─── Entries shown

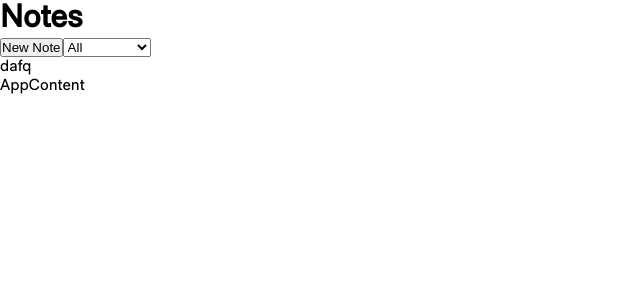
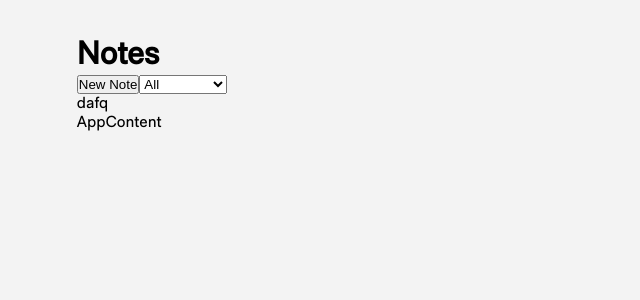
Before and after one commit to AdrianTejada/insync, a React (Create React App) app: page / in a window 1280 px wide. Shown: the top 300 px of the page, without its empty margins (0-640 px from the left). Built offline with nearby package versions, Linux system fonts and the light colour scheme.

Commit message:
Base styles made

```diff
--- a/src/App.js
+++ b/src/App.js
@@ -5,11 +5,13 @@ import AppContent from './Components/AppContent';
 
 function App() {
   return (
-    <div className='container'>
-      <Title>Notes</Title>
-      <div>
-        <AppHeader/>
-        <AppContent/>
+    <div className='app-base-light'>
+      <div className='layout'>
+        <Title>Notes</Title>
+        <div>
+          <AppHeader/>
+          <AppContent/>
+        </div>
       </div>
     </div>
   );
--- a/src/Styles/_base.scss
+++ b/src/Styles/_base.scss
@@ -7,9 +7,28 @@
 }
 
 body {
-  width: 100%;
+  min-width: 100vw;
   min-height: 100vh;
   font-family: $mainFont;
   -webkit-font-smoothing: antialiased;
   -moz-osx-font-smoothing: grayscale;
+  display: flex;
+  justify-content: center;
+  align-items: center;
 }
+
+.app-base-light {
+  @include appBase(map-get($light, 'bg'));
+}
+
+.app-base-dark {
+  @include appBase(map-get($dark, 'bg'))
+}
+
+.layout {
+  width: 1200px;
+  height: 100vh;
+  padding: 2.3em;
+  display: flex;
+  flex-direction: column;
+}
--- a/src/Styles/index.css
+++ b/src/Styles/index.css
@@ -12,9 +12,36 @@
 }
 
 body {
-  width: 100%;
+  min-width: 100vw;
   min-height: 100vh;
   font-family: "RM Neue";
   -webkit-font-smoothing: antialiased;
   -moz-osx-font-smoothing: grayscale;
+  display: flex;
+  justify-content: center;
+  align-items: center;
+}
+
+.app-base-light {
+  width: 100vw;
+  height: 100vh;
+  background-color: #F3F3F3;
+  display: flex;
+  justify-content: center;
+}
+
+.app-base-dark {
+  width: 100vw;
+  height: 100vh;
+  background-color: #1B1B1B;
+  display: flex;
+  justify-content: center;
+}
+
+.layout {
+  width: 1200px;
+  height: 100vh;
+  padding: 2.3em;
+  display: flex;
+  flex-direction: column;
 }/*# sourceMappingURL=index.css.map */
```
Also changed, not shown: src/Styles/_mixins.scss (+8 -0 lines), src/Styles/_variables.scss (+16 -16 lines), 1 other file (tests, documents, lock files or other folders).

──────

Across all the entries, count the lines that contain the string "Notes", and give that number without anything else.

2